**** Input records ****
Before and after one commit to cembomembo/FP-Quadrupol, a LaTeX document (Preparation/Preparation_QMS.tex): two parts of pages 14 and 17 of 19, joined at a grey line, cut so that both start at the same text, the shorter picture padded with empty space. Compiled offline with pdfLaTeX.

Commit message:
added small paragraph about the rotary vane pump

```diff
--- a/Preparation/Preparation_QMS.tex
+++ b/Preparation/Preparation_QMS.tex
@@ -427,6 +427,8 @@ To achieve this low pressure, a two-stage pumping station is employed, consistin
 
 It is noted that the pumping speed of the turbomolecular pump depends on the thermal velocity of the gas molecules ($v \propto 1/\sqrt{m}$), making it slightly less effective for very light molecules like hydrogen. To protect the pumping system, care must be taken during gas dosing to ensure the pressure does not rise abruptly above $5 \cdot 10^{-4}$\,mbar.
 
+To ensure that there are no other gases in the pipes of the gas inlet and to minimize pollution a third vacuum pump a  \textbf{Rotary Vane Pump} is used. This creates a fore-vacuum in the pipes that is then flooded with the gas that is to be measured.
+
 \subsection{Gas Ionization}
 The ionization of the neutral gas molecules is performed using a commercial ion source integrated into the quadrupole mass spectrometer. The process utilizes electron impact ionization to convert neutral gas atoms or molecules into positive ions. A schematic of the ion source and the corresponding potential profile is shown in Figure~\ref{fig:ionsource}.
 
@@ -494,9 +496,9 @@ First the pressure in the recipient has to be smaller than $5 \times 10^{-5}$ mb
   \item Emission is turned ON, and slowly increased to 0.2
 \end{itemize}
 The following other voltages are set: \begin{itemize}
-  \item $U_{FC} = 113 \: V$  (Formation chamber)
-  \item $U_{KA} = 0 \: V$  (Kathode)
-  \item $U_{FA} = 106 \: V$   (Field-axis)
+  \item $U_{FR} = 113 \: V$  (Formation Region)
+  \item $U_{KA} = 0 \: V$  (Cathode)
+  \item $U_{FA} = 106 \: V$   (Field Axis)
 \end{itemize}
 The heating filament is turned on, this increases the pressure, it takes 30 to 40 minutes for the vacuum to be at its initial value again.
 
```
****
Work to complete: Output the listing above exactly as it appears.

Final answer:
Before and after one commit to cembomembo/FP-Quadrupol, a LaTeX document (Preparation/Preparation_QMS.tex): two parts of pages 14 and 17 of 19, joined at a grey line, cut so that both start at the same text, the shorter picture padded with empty space. Compiled offline with pdfLaTeX.

Commit message:
added small paragraph about the rotary vane pump

```diff
--- a/Preparation/Preparation_QMS.tex
+++ b/Preparation/Preparation_QMS.tex
@@ -427,6 +427,8 @@ To achieve this low pressure, a two-stage pumping station is employed, consistin
 
 It is noted that the pumping speed of the turbomolecular pump depends on the thermal velocity of the gas molecules ($v \propto 1/\sqrt{m}$), making it slightly less effective for very light molecules like hydrogen. To protect the pumping system, care must be taken during gas dosing to ensure the pressure does not rise abruptly above $5 \cdot 10^{-4}$\,mbar.
 
+To ensure that there are no other gases in the pipes of the gas inlet and to minimize pollution a third vacuum pump a  \textbf{Rotary Vane Pump} is used. This creates a fore-vacuum in the pipes that is then flooded with the gas that is to be measured.
+
 \subsection{Gas Ionization}
 The ionization of the neutral gas molecules is performed using a commercial ion source integrated into the quadrupole mass spectrometer. The process utilizes electron impact ionization to convert neutral gas atoms or molecules into positive ions. A schematic of the ion source and the corresponding potential profile is shown in Figure~\ref{fig:ionsource}.
 
@@ -494,9 +496,9 @@ First the pressure in the recipient has to be smaller than $5 \times 10^{-5}$ mb
   \item Emission is turned ON, and slowly increased to 0.2
 \end{itemize}
 The following other voltages are set: \begin{itemize}
-  \item $U_{FC} = 113 \: V$  (Formation chamber)
-  \item $U_{KA} = 0 \: V$  (Kathode)
-  \item $U_{FA} = 106 \: V$   (Field-axis)
+  \item $U_{FR} = 113 \: V$  (Formation Region)
+  \item $U_{KA} = 0 \: V$  (Cathode)
+  \item $U_{FA} = 106 \: V$   (Field Axis)
 \end{itemize}
 The heating filament is turned on, this increases the pressure, it takes 30 to 40 minutes for the vacuum to be at its initial value again.
 
```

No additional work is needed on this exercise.